Politicization of war-crimes: Bashir and Rajapakse
While Sri Lanka’s President Mahinda Rajapaksa, who bears command responsibility for the killing of nearly UN-estimated 100,000 Tamil civilians by the Sri Lanka military, is attending the 62nd United Nations General Assembly, commencing on September 25, the White House is not commenting on if the US would be issuing an entry visa to alleged war-criminal and Sudan’s long time leader Hassan al-Bashir to attend the UN annual meeting. Recently, the US State Department, using its discretionary powers, intervened to save Rajapakse from war-crimes charges in Court cases filed by affected Tamils.
“We have an obligation as host nation for the U.N.,” State Department spokeswoman Marie Harf said, referring to the general practice of allowing foreign leaders and diplomats entry to the United States for U.N. business. “I’m just not going to speculate what action we may or may not take other than to say we act consistent with our relevant international obligation,” the Washington Post reported.
U.N. Ambassador Samantha Power started a diplomatic shoving match Monday when she said the United States had received a request for an entry visa from Sudanese President Omar Hassan al-Bashir. It would be “deplorable, cynical and hugely inappropriate” for Bashir to attend the U.N. gathering, Power said, according to the paper.
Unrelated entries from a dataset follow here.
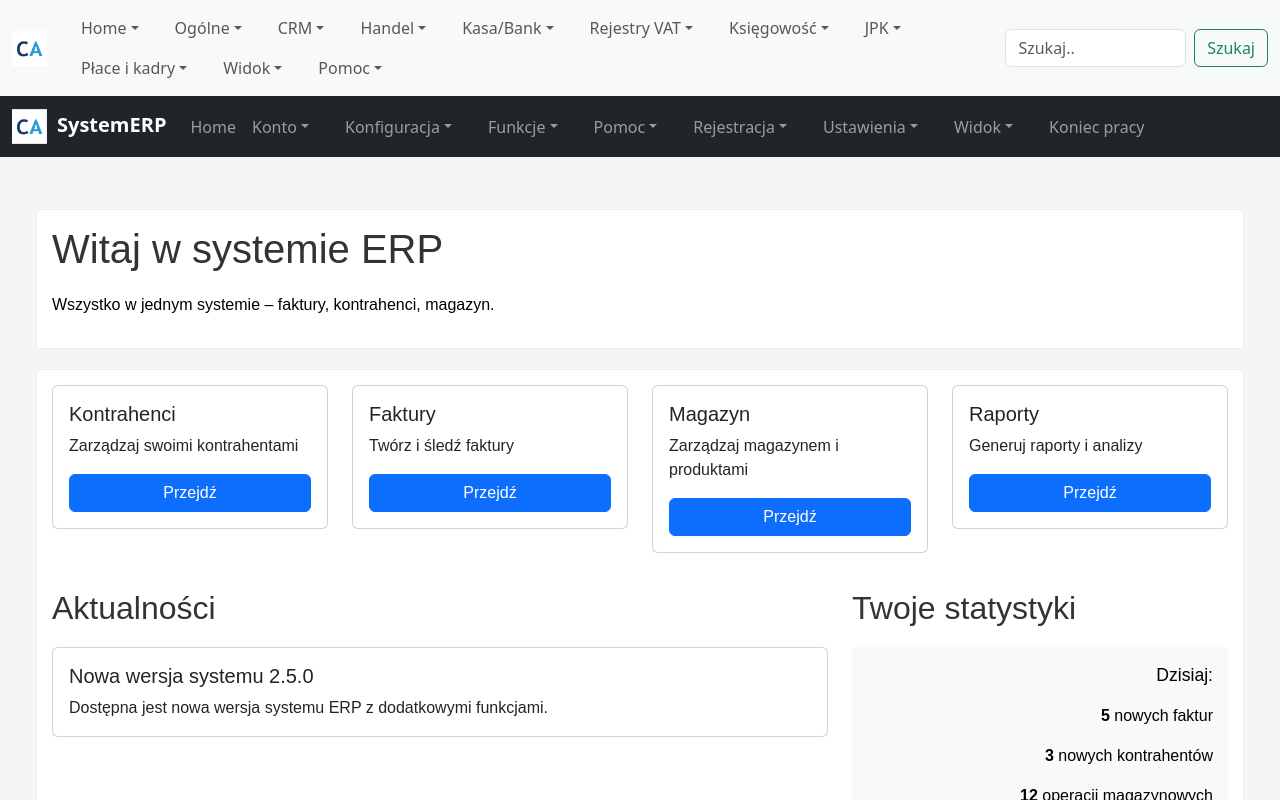
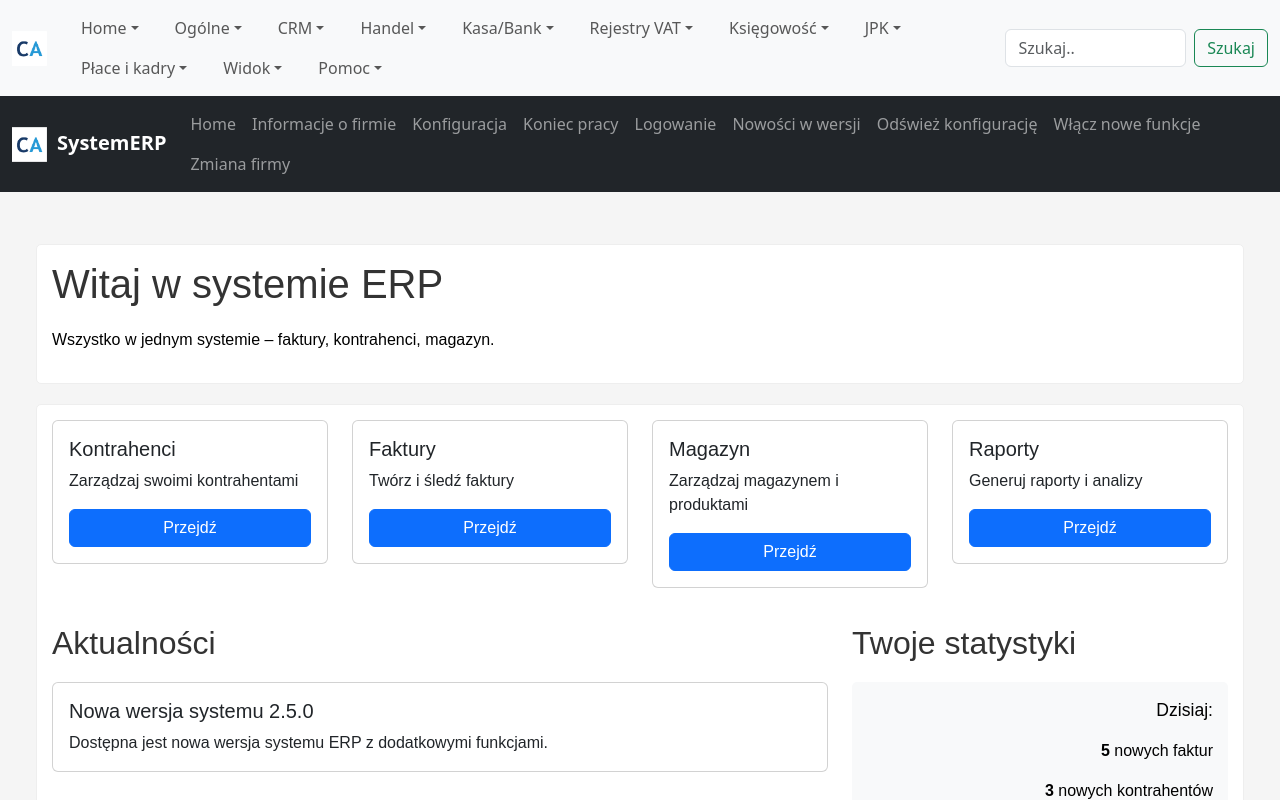
Before and after one commit to tsaranStudent/UserInterfaces, a React (Vite) app: page / in a window 1280 px wide. Shown: the top 800 px of the page. Built offline with nearby package versions, Linux system fonts and the light colour scheme.

Commit message:
kosmetyka

```diff
--- a/src/components/navbars/HomeNavbar.jsx
+++ b/src/components/navbars/HomeNavbar.jsx
@@ -1,5 +1,5 @@
 import React from 'react';
-import { Navbar, Nav, NavDropdown } from 'react-bootstrap';
+import { Navbar, Nav } from 'react-bootstrap';
 import { Link } from 'react-router-dom';
 
 export function HomeNavbar() {
@@ -22,57 +22,16 @@ export function HomeNavbar() {
                 {/* Sekcja nawigacji */}
                 <Navbar.Collapse id="navbar-nav">
                     <Nav className="ml-auto">
-                        {/* Link główny */}
+                        {/* Linki główne */}
                         <Nav.Link as={Link} to="/">Home</Nav.Link>
-
-                        {/* Sekcja Konto */}
-                        <NavDropdown title="Konto" id="konto-dropdown">
-                            <NavDropdown.Item as={Link} to="/logowanie">Logowanie</NavDropdown.Item>
-                            <NavDropdown.Item as={Link} to="/zmianaFirmy">Zmiana firmy</NavDropdown.Item>
-                            <NavDropdown.Item as={Link} to="/informacjeoFirmie">Informacje o firmie</NavDropdown.Item>
-                        </NavDropdown>
-
-                        {/* Sekcja Konfiguracja */}
-                        <NavDropdown title="Konfiguracja" id="konfiguracja-dropdown">
-                            <NavDropdown.Item as={Link} to="/konfiguracja">Konfiguracja</NavDropdown.Item>
-                            <NavDropdown.Item as={Link} to="/odswierzKonfiguracje">Odśwież konfigurację</NavDropdown.Item>
-                        </NavDropdown>
-
-                        {/* Sekcja Funkcje */}
-                        <NavDropdown title="Funkcje" id="funkcje-dropdown">
-                            <NavDropdown.Item as={Link} to="/nowoscWwersji">Nowości w wersji</NavDropdown.Item>
-                            <NavDropdown.Item as={Link} to="/wlaczNoweFunkcje">Włącz nowe funkcje</NavDropdown.Item>
-                        </NavDropdown>
-
-                        {/* Sekcja Pomoc */}
-                        <NavDropdown title="Pomoc" id="pomoc-dropdown">
-                            <NavDropdown.Item as={Link} to="/pomoc">Pomoc</NavDropdown.Item>
-                            <NavDropdown.Item as={Link} to="/pomocJakZaczac">Jak zacząć</NavDropdown.Item>
-                            <NavDropdown.Item as={Link} to="/pomocFilmyInstruktarzowe">Filmy instruktażowe</NavDropdown.Item>
-                            <NavDropdown.Item as={Link} to="/pomocFaq">FAQ</NavDropdown.Item>
-                        </NavDropdown>
-
-                        {/* Sekcja Rejestracja */}
-                        <NavDropdown title="Rejestracja" id="rejestracja-dropdown">
-                            <NavDropdown.Item as={Link} to="/rejestracjaProgramu">Rejestracja programu</NavDropdown.Item>
-                            <NavDropdown.Item as={Link} to="/oprogramie">O programie</NavDropdown.Item>
-                        </NavDropdown>
-
-                        {/* Sekcja Ustawienia */}
-                        <NavDropdown title="Ustawienia" id="ustawienia-dropdown">
-                            <NavDropdown.Item as={Link} to="/ustawieniaOkien">Ustawienia okien</NavDropdown.Item>
-                            <NavDropdown.Item as={Link} to="/ustawieniaOkienImport">Import</NavDropdown.Item>
-                            <NavDropdown.Item as={Link} to="/ustawieniaOkienEksport">Eksport</NavDropdown.Item>
-                            <NavDropdown.Item as={Link} to="/ustawieniaOgolne">Ustawienia ogólne</NavDropdown.Item>
-                        </NavDropdown>
-
-                        {/* Sekcja Widok */}
-                        <NavDropdown title="Widok" id="widok-dropdown">
-                            <NavDropdown.Item as={Link} to="/kompozycjeWidoku">Kompozycje widoku</NavDropdown.Item>
-                        </NavDropdown>
-
-                        {/* Link do zakończenia pracy */}
+                        <Nav.Link as={Link} to="/informacjeoFirmie">Informacje o firmie</Nav.Link>
+                        <Nav.Link as={Link} to="/konfiguracja">Konfiguracja</Nav.Link>
                         <Nav.Link as={Link} to="/koniecPracy">Koniec pracy</Nav.Link>
+                        <Nav.Link as={Link} to="/logowanie">Logowanie</Nav.Link>
+                        <Nav.Link as={Link} to="/nowoscWwersji">Nowości w wersji</Nav.Link>
+                        <Nav.Link as={Link} to="/odswierzKonfiguracje">Odśwież konfigurację</Nav.Link>
+                        <Nav.Link as={Link} to="/wlaczNoweFunkcje">Włącz nowe funkcje</Nav.Link>
+                        <Nav.Link as={Link} to="/zmianaFirmy">Zmiana firmy</Nav.Link>
                     </Nav>
                 </Navbar.Collapse>
             </div>
```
A spokesperson for US-based activist organization, Tamils Against Genocide (TAG), commenting on the issue said, "The State Department’s silence on whether it will allow genocide-indicted Sudanese leader al-Bashir an entry visa is symptomatic of customary American dualistic approaches to human rights enforcement. The question of whether or not al-Bashir should be permitted to attend on American soil is a Red Herring. It obfuscates the question of American intent to enforce international criminal prohibitions on genocide, and its obligation as a UN member to extradite al-Bashir to the Hague if he were present on American territory. If the recurrent presence of Mahinda Rajapakse on American soil during and after the Tamil killing field in Mu’l'livaaykkaal is a precedent, President al-Bashir should not be alarmed by the paroxysm of public discussion."
Sudan’s Foreign Ministry commenting on the US stance, said, the United States is not qualified “to offer sermons and advice” on human rights or international law, in particular because Washington is not a member of the international court and considers itself independent of the court’s decisions. Bashir should be quickly granted a visa to visit New York, the government in Khartoum said.
Professor Boyle, an expert in international law earlier said, "[Samantha] Power stood by and watched 150,000 Tamils be exterminated by the GOSL and did nothing to stop it that I am aware of," and pointing out Power’s conspicuous silence during the killing of Tamil civilians reaching genocidal proportions by the Sri Lanka military, said that Power now [at the UN] has a chance to "redeem" herself by establishing an International Criminal Tribunal for Sri Lanka, as did her predecessor Madeline Albright to the former Yugoslavia.